The most disappointing impact assessment for me was looking at the impact of a training programme on farmers. Monitoring data suggested a significant outreach, and qualitative data from beneficiaries suggested that they appreciated the intervention. After the impact assessment, we found no result on outcome or impact indicators. There were some promising signs that farmer practices had improved, but we were not able to assign a monetary benefit to this. Partly this was because of the inherent difficulty of measuring changes in income from farming. It is also because the intervention was providing a limited amount of training. The trainees – who mostly worked as government-funded extension workers – received just a few hours of training, which was not likely to make a huge different to the farmers that they worked with. Our expectations of significant impact-level change were ultimately unrealistic. Being more careful to assess this in the design phase could have helped us prioritise other interventions for impact assessment.
Lesson Three: Control Yourself!
A continual debate in the impact assessment planning sessions was whether to use a control group or not. In the event, we used a control group in four cases, and went without one in another four, relying instead on qualitative information to help us establish attribution.
So how did we make this decision? We took a few factors into account:
- How reliable is qualitative information? We tried to think about how useful qualitative information would be in showing us the key links in the causal chain. If a farmer could be expected to give a fair judgement on causality, we relied on qualitative information rather than a control group.
- How good is the existing evidence base? Where there was an existing large evidence base, we tried to rely on that rather than use a control group. In practice unfortunately, we did not find any cases where there was already strong secondary evidence.
- How much time and money did we have available? Control groups immediately double the sample size, cost of data collection, and complexity of analysis. Given the time constraints (discussed below) we had to prioritise.
- Can a control group be found? We worked in a very diverse country, making finding an appropriate control group for any intervention extremely challenging.
One continually challenging element in the analysis was the differences in baseline results between the control group and the treatment group. This reflected the fact that our control groups were imperfect – we were not able to find sufficiently similar farmers.
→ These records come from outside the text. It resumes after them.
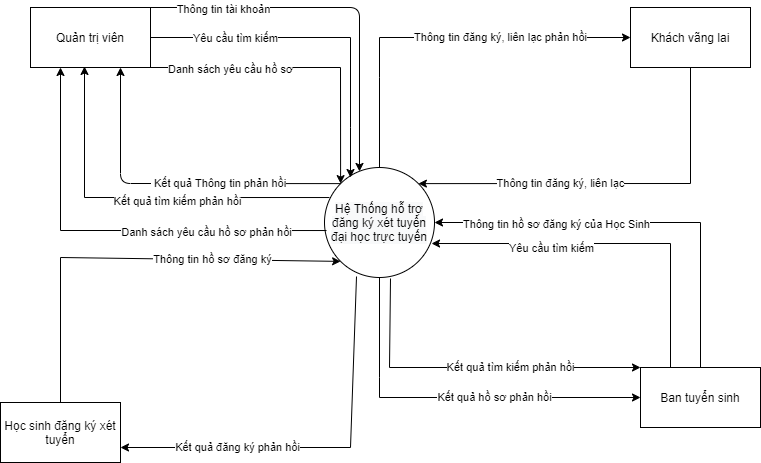
The draw.io diagram 1. Bao Cao/BieuDo/DATN-Biểu đồ luồng dữ liệu mức ngữ cảnh.drawio.png in truongquangkhai99/TrinhVanTu_DATN, before a commit. Source tidied: cells renumbered, new cells last; positions are measured from the earlier drawing's top-left corner, leaving out a move shared by most shapes.
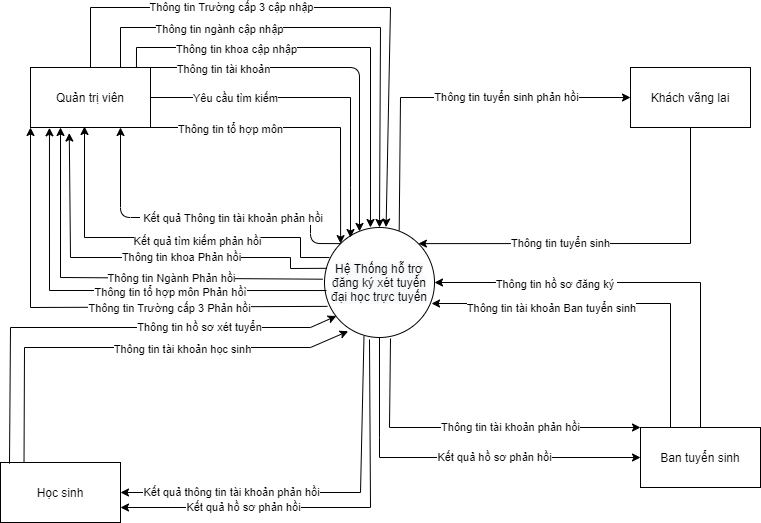
After the commit.

What changed in the source:
```diff
@@ -11,39 +11,39 @@
     <mxCell id="4" value="Ban tuyển sinh" style="rounded=0;whiteSpace=wrap;html=1;" parent="1" vertex="1">
       <mxGeometry x="640" y="360" width="120" height="60" as="geometry" />
     </mxCell>
-    <mxCell id="5" value="Học sinh đăng ký xét tuyển" style="rounded=0;whiteSpace=wrap;html=1;" parent="1" vertex="1">
+    <mxCell id="5" value="Học sinh" style="rounded=0;whiteSpace=wrap;html=1;" parent="1" vertex="1">
       <mxGeometry y="395" width="120" height="60" as="geometry" />
     </mxCell>
-    <mxCell id="6" value="Thông tin đăng ký, liên lạc" style="endArrow=classic;html=1;rounded=0;exitX=0.5;exitY=1;exitDx=0;exitDy=0;entryX=1;entryY=0;entryDx=0;entryDy=0;verticalAlign=middle;" parent="1" edge="1" source="3" target="2">
+    <mxCell id="6" value="Thông tin tuyển sinh" style="endArrow=classic;html=1;rounded=0;exitX=0.5;exitY=1;exitDx=0;exitDy=0;entryX=1;entryY=0;entryDx=0;entryDy=0;verticalAlign=middle;" parent="1" edge="1" source="3" target="2">
       <mxGeometry x="0.27" relative="1" as="geometry">
         <Array as="points">
           <mxPoint x="690" y="176" />
         </Array>
       </mxGeometry>
     </mxCell>
-    <mxCell id="7" value="Thông tin đăng ký, liên lạc phản hồi" style="endArrow=classic;html=1;rounded=0;exitX=0.5;exitY=0;exitDx=0;exitDy=0;entryX=0;entryY=0.5;entryDx=0;entryDy=0;verticalAlign=middle;" parent="1" edge="1" source="2" target="3">
+    <mxCell id="7" value="Thông tin tuyển sinh&amp;nbsp;phản hồi" style="endArrow=classic;html=1;rounded=0;exitX=0.679;exitY=0.027;exitDx=0;exitDy=0;entryX=0;entryY=0.5;entryDx=0;entryDy=0;verticalAlign=middle;exitPerimeter=0;" parent="1" edge="1" source="2" target="3">
       <mxGeometry x="0.32" relative="1" as="geometry">
         <Array as="points">
-          <mxPoint x="379" y="70" />
-          <mxPoint x="379" y="30" />
+          <mxPoint x="400" y="30" />
         </Array>
       </mxGeometry>
     </mxCell>
-    <mxCell id="8" value="Thông tin hồ sơ đăng ký" style="endArrow=classic;html=1;rounded=0;verticalAlign=middle;exitX=0.5;exitY=0;exitDx=0;exitDy=0;entryX=0;entryY=1;entryDx=0;entryDy=0;" parent="1" edge="1" source="5" target="2">
+    <mxCell id="8" value="Thông tin hồ sơ xét tuyển" style="endArrow=classic;html=1;rounded=0;verticalAlign=middle;exitX=0.075;exitY=0.018;exitDx=0;exitDy=0;entryX=0.108;entryY=0.805;entryDx=0;entryDy=0;entryPerimeter=0;exitPerimeter=0;" parent="1" edge="1" source="5" target="2">
       <mxGeometry x="0.4" relative="1" as="geometry">
         <Array as="points">
-          <mxPoint x="60" y="250" />
+          <mxPoint x="10" y="260" />
+          <mxPoint x="310" y="260" />
         </Array>
       </mxGeometry>
     </mxCell>
-    <mxCell id="9" value="Kết quả đăng ký phản hồi" style="endArrow=classic;html=1;rounded=0;verticalAlign=middle;exitX=0.291;exitY=0.991;exitDx=0;exitDy=0;entryX=1;entryY=0.75;entryDx=0;entryDy=0;exitPerimeter=0;" parent="1" edge="1" source="2" target="5">
+    <mxCell id="9" value="Kết quả hồ sơ phản hồi" style="endArrow=classic;html=1;rounded=0;verticalAlign=middle;exitX=0.409;exitY=1.018;exitDx=0;exitDy=0;entryX=1;entryY=0.75;entryDx=0;entryDy=0;exitPerimeter=0;" parent="1" edge="1" source="2" target="5">
       <mxGeometry x="0.41" relative="1" as="geometry">
         <Array as="points">
-          <mxPoint x="350" y="440" />
+          <mxPoint x="370" y="440" />
         </Array>
       </mxGeometry>
     </mxCell>
-    <mxCell id="10" value="Kết quả tìm kiếm phản hồi" style="endArrow=classic;rounded=0;verticalAlign=middle;exitX=0.6;exitY=1.009;exitDx=0;exitDy=0;exitPerimeter=0;entryX=0;entryY=0;entryDx=0;entryDy=0;html=1;" parent="1" edge="1" source="2" target="4">
+    <mxCell id="10" value="Thông tin tài khoản phản hồi" style="endArrow=classic;rounded=0;verticalAlign=middle;exitX=0.6;exitY=1.009;exitDx=0;exitDy=0;exitPerimeter=0;entryX=0;entryY=0;entryDx=0;entryDy=0;html=1;" parent="1" edge="1" source="2" target="4">
       <mxGeometry x="0.24" relative="1" as="geometry">
         <Array as="points">
           <mxPoint x="389" y="360" />
@@ -57,7 +57,7 @@
         </Array>
       </mxGeometry>
     </mxCell>
-    <mxCell id="12" value="Thông tin hồ sơ đăng ký của Học Sinh" style="edgeLabel;html=1;align=center;verticalAlign=middle;" parent="11" vertex="1">
+    <mxCell id="12" value="Thông tin hồ sơ đăng ký&amp;nbsp;" style="edgeLabel;html=1;align=center;verticalAlign=middle;" parent="11" vertex="1">
       <mxGeometry x="0.41" y="1" relative="1" as="geometry" />
     </mxCell>
     <mxCell id="13" value="Quản trị viên" style="rounded=0;whiteSpace=wrap;html=1;" parent="1" vertex="1">
@@ -79,7 +79,9 @@
     <mxCell id="16" value="&lt;span style=&quot;color: rgba(0 , 0 , 0 , 0) ; font-family: monospace ; font-size: 0px ; background-color: rgb(248 , 249 , 250)&quot;&gt;%3CmxGraphModel%3E%3Croot%3E%3CmxCell%20id%3D%220%22%2F%3E%3CmxCell%20id%3D%221%22%20parent%3D%220%22%2F%3E%3CmxCell%20id%3D%222%22%20value%3D%22Y%C3%AAu%20c%E1%BA%A7u%20t%C3%ACm%20ki%E1%BA%BFm%22%20style%3D%22edgeLabel%3Bhtml%3D1%3Balign%3Dcenter%3BverticalAlign%3Dmiddle%3Bresizable%3D0%3Bpoints%3D%5B%5D%3B%22%20vertex%3D%221%22%20connectable%3D%220%22%20parent%3D%221%22%3E%3CmxGeometry%20x%3D%22284%22%20y%3D%22150%22%20as%3D%22geometry%22%2F%3E%3C%2FmxCell%3E%3C%2Froot%3E%3C%2FmxGraphModel%3E&lt;/span&gt;" style="endArrow=classic;html=1;rounded=0;verticalAlign=middle;exitX=0.045;exitY=0.273;exitDx=0;exitDy=0;exitPerimeter=0;entryX=0.45;entryY=0.983;entryDx=0;entryDy=0;entryPerimeter=0;" parent="1" edge="1" source="2" target="13">
       <mxGeometry relative="1" as="geometry">
         <Array as="points">
-          <mxPoint x="84" y="190" />
+          <mxPoint x="300" y="190" />
+          <mxPoint x="300" y="170" />
+          <mxPoint x="84" y="170" />
         </Array>
       </mxGeometry>
     </mxCell>
@@ -93,7 +95,7 @@
         </Array>
       </mxGeometry>
     </mxCell>
-    <mxCell id="19" value="Yêu cầu tìm kiếm" style="edgeLabel;html=1;align=center;verticalAlign=middle;" parent="18" vertex="1">
+    <mxCell id="19" value="Thông tin tài khoản Ban tuyển sinh" style="edgeLabel;html=1;align=center;verticalAlign=middle;" parent="18" vertex="1">
       <mxGeometry x="-0.51" relative="1" as="geometry">
         <mxPoint x="-120" y="-30" as="offset" />
       </mxGeometry>
@@ -111,12 +113,16 @@
     <mxCell id="22" style="endArrow=classic;html=1;rounded=1;sketch=0;curved=0;exitX=0;exitY=0;exitDx=0;exitDy=0;entryX=0.75;entryY=1;entryDx=0;entryDy=0;" parent="1" edge="1" source="2" target="13">
       <mxGeometry relative="1" as="geometry">
         <Array as="points">
-          <mxPoint x="120" y="176" />
+          <mxPoint x="310" y="176" />
+          <mxPoint x="310" y="150" />
+          <mxPoint x="120" y="150" />
         </Array>
       </mxGeometry>
     </mxCell>
-    <mxCell id="23" value="&amp;nbsp;Kết quả Thông tin phản hồi" style="edgeLabel;html=1;align=center;verticalAlign=middle;" parent="22" vertex="1">
-      <mxGeometry x="-0.27" y="-1" relative="1" as="geometry" />
+    <mxCell id="23" value="&amp;nbsp;Kết quả Thông tin tài khoản phản hồi" style="edgeLabel;html=1;align=center;verticalAlign=middle;" parent="22" vertex="1">
+      <mxGeometry x="-0.27" y="-1" relative="1" as="geometry">
+        <mxPoint x="-13" y="1" as="offset" />
+      </mxGeometry>
     </mxCell>
     <mxCell id="24" value="Kết quả hồ sơ phản hồi" style="endArrow=classic;rounded=0;verticalAlign=middle;exitX=0.5;exitY=1;exitDx=0;exitDy=0;html=1;entryX=0;entryY=0.5;entryDx=0;entryDy=0;" parent="1" edge="1" source="2" target="4">
       <mxGeometry x="0.24" relative="1" as="geometry">
@@ -133,18 +139,110 @@
         </Array>
       </mxGeometry>
     </mxCell>
-    <mxCell id="26" value="Danh sách yêu cầu hồ sơ" style="edgeLabel;html=1;align=center;verticalAlign=middle;" parent="25" vertex="1">
+    <mxCell id="26" value="Thông tin tổ hợp môn" style="edgeLabel;html=1;align=center;verticalAlign=middle;" parent="25" vertex="1">
       <mxGeometry x="-0.49" y="-1" relative="1" as="geometry" />
     </mxCell>
-    <mxCell id="27" style="endArrow=classic;html=1;rounded=0;exitX=0.018;exitY=0.573;exitDx=0;exitDy=0;entryX=0.25;entryY=1;entryDx=0;entryDy=0;exitPerimeter=0;" parent="1" edge="1" source="2" target="13">
+    <mxCell id="27" style="endArrow=classic;html=1;rounded=0;exitX=0.018;exitY=0.573;exitDx=0;exitDy=0;entryX=0.158;entryY=1.005;entryDx=0;entryDy=0;exitPerimeter=0;entryPerimeter=0;" parent="1" edge="1" source="2" target="13">
       <mxGeometry relative="1" as="geometry">
         <Array as="points">
-          <mxPoint x="60" y="223" />
+          <mxPoint x="49" y="223" />
         </Array>
       </mxGeometry>
     </mxCell>
-    <mxCell id="28" value="Danh sách yêu cầu hồ sơ phản hồi" style="edgeLabel;html=1;align=center;verticalAlign=middle;" parent="27" vertex="1">
-      <mxGeometry x="-0.44" y="1" relative="1" as="geometry" />
+    <mxCell id="28" value="Thông tin tổ hợp môn Phản hồì" style="edgeLabel;html=1;align=center;verticalAlign=middle;" parent="27" vertex="1">
+      <mxGeometry x="-0.44" y="1" relative="1" as="geometry">
+        <mxPoint x="-33" as="offset" />
+      </mxGeometry>
     </mxCell>
+    <mxCell id="29" style="endArrow=classic;html=1;rounded=0;entryX=0.215;entryY=0.943;entryDx=0;entryDy=0;entryPerimeter=0;exitX=0.196;exitY=-0.005;exitDx=0;exitDy=0;exitPerimeter=0;" parent="1" edge="1" source="5" target="2">
+      <mxGeometry relative="1" as="geometry">
+        <Array as="points">
+          <mxPoint x="24" y="280" />
+          <mxPoint x="310" y="280" />
+        </Array>
+      </mxGeometry>
+    </mxCell>
+    <mxCell id="30" value="Thông tin tài khoản học sinh" style="edgeLabel;html=1;align=center;verticalAlign=middle;" parent="29" vertex="1">
+      <mxGeometry x="0.23" y="-1" relative="1" as="geometry" />
+    </mxCell>
+    <mxCell id="31" style="endArrow=classic;html=1;rounded=0;exitX=0.359;exitY=0.987;exitDx=0;exitDy=0;exitPerimeter=0;entryX=1;entryY=0.5;entryDx=0;entryDy=0;" parent="1" edge="1" source="2" target="5">
+      <mxGeometry relative="1" as="geometry">
+        <Array as="points">
+          <mxPoint x="360" y="425" />
+        </Array>
+      </mxGeometry>
+    </mxCell>
+    <mxCell id="32" value="Kết quả thông tin tài khoản phản hồi" style="edgeLabel;html=1;align=center;verticalAlign=middle;" parent="31" vertex="1">
+      <mxGeometry x="0.44" y="-1" relative="1" as="geometry" />
+    </mxCell>
+    <mxCell id="33" style="endArrow=classic;html=1;rounded=0;exitX=0.883;exitY=0;exitDx=0;exitDy=0;exitPerimeter=0;entryX=0.418;entryY=0;entryDx=0;entryDy=0;entryPerimeter=0;" parent="1" edge="1" source="13" target="2">
+      <mxGeometry relative="1" as="geometry">
+        <Array as="points">
+          <mxPoint x="136" y="-20" />
+          <mxPoint x="370" y="-20" />
+        </Array>
+      </mxGeometry>
+    </mxCell>
+    <mxCell id="34" value="Thông tin khoa cập nhập" style="edgeLabel;html=1;align=center;verticalAlign=middle;" parent="33" vertex="1">
+      <mxGeometry x="-0.45" y="-1" relative="1" as="geometry" />
+    </mxCell>
+    <mxCell id="35" style="endArrow=classic;html=1;rounded=0;exitX=0.75;exitY=0;exitDx=0;exitDy=0;entryX=0.5;entryY=0;entryDx=0;entryDy=0;" parent="1" edge="1" source="13" target="2">
+      <mxGeometry relative="1" as="geometry">
+        <Array as="points">
+          <mxPoint x="120" y="-40" />
+          <mxPoint x="380" y="-40" />
+        </Array>
+      </mxGeometry>
+    </mxCell>
+    <mxCell id="36" value="Thông tin ngành cập nhập" style="edgeLabel;html=1;align=center;verticalAlign=middle;" parent="35" vertex="1">
+      <mxGeometry x="-0.45" y="-1" relative="1" as="geometry" />
+    </mxCell>
+    <mxCell id="37" style="endArrow=classic;html=1;rounded=0;exitX=0.022;exitY=0.371;exitDx=0;exitDy=0;entryX=0.323;entryY=1.092;entryDx=0;entryDy=0;entryPerimeter=0;exitPerimeter=0;" parent="1" edge="1" source="2" target="13">
+      <mxGeometry relative="1" as="geometry">
+        <Array as="points">
+          <mxPoint x="290" y="201" />
+          <mxPoint x="290" y="190" />
+          <mxPoint x="70" y="190" />
+        </Array>
+      </mxGeometry>
+    </mxCell>
+    <mxCell id="38" value="Thông tin khoa Phản hồi" style="edgeLabel;html=1;align=center;verticalAlign=middle;" parent="37" vertex="1">
+      <mxGeometry x="-0.43" y="-1" relative="1" as="geometry">
+        <mxPoint x="-46" as="offset" />
+      </mxGeometry>
+    </mxCell>
+    <mxCell id="39" style="endArrow=classic;html=1;rounded=0;exitX=-0.017;exitY=0.47;exitDx=0;exitDy=0;exitPerimeter=0;entryX=0.25;entryY=1;entryDx=0;entryDy=0;" parent="1" edge="1" source="2" target="13">
+      <mxGeometry relative="1" as="geometry">
+        <Array as="points">
+          <mxPoint x="60" y="210" />
+        </Array>
+      </mxGeometry>
+    </mxCell>
+    <mxCell id="40" value="Thông tin Ngành Phản hồi" style="edgeLabel;html=1;align=center;verticalAlign=middle;" parent="39" vertex="1">
+      <mxGeometry x="-0.52" relative="1" as="geometry">
+        <mxPoint x="-54" y="-1" as="offset" />
+      </mxGeometry>
+    </mxCell>
+    <mxCell id="41" style="endArrow=classic;html=1;rounded=0;exitX=0.027;exitY=0.717;exitDx=0;exitDy=0;exitPerimeter=0;entryX=0;entryY=1;entryDx=0;entryDy=0;" parent="1" edge="1" source="2" target="13">
+      <mxGeometry relative="1" as="geometry">
+        <Array as="points">
+          <mxPoint x="30" y="240" />
+        </Array>
+      </mxGeometry>
+    </mxCell>
+    <mxCell id="42" value="Thông tin Trường cấp 3 Phản hồi" style="edgeLabel;html=1;align=center;verticalAlign=middle;" parent="41" vertex="1">
+      <mxGeometry x="-0.34" y="1" relative="1" as="geometry" />
+    </mxCell>
+    <mxCell id="43" style="endArrow=classic;html=1;rounded=0;entryX=0.56;entryY=-0.004;entryDx=0;entryDy=0;entryPerimeter=0;exitX=0.5;exitY=0;exitDx=0;exitDy=0;" parent="1" edge="1" source="13" target="2">
+      <mxGeometry relative="1" as="geometry">
+        <Array as="points">
+          <mxPoint x="90" y="-60" />
+          <mxPoint x="390" y="-60" />
+        </Array>
+      </mxGeometry>
+    </mxCell>
+    <mxCell id="44" value="Thông tin Trường cấp 3 cập nhập" style="edgeLabel;html=1;align=center;verticalAlign=middle;" parent="43" vertex="1">
+      <mxGeometry x="-0.31" y="1" relative="1" as="geometry" />
+    </mxCell>
   </root>
 </mxGraphModel>
```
It was challenging, however, to draw the line between groups that were so dissimilar that they could not be analysed, and those that were slightly different but still allowed for meaningful analysis.
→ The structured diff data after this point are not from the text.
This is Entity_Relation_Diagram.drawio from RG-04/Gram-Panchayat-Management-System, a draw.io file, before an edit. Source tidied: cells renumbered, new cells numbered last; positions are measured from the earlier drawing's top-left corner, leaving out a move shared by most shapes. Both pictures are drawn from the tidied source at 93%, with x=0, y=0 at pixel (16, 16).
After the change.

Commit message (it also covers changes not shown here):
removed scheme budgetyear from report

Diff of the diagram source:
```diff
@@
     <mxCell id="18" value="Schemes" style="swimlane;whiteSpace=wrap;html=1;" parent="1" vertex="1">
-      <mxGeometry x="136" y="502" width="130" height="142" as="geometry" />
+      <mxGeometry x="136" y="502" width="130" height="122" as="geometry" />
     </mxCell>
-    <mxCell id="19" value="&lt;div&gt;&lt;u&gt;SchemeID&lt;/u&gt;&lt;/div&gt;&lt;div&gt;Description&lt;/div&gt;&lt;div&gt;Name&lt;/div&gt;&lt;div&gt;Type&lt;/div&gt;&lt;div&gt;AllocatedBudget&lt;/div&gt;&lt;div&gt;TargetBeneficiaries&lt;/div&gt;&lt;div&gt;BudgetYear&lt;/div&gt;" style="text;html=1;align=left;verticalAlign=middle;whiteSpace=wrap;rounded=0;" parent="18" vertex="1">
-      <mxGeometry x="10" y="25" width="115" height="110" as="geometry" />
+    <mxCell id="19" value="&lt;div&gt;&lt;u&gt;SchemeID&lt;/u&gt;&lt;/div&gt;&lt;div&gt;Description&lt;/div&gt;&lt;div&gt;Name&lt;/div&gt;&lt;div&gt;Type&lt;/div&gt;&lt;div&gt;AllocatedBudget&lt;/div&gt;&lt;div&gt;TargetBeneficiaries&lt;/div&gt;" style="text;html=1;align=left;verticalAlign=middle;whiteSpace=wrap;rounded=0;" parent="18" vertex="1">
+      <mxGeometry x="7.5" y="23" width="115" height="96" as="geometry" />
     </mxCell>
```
Lesson four: Take your time!
There’s an old joke that you can have quick food, cheap food, or good food – but you can only pick two out of the three options.
Impact assessments are the same. You can have good impact assessments, quick ones, or cheap ones – but it is very difficult to get all three. If you’re trying to collect and analyse data quickly, you can pay a much higher price for the data collection. Moreover, having limited time to understand the intervention, design questionnaires and do your analysis increases the risk that you miss out an important factor, lowering the quality and potentially meaning you need to collect data all over again.
With a strict reporting deadline, we conducted the study design and data collection quickly, and analysis was rapid and focused. More time would have improved the quality of the impact assessment, and the usefulness of the conclusions. Fortunately, it is not too late – now the data is collected, more analysis can be done by the programme team at leisure.
Strong impact assessments are an essential tool for learning about the changes that a programme creates. Done badly, however, they can be a spectacular waste of money and management time. If you really understand your programme, are realistic about what you might achieve, think carefully about control groups, and leave plenty of time, then you should be in a good position to conduct strong impact assessments.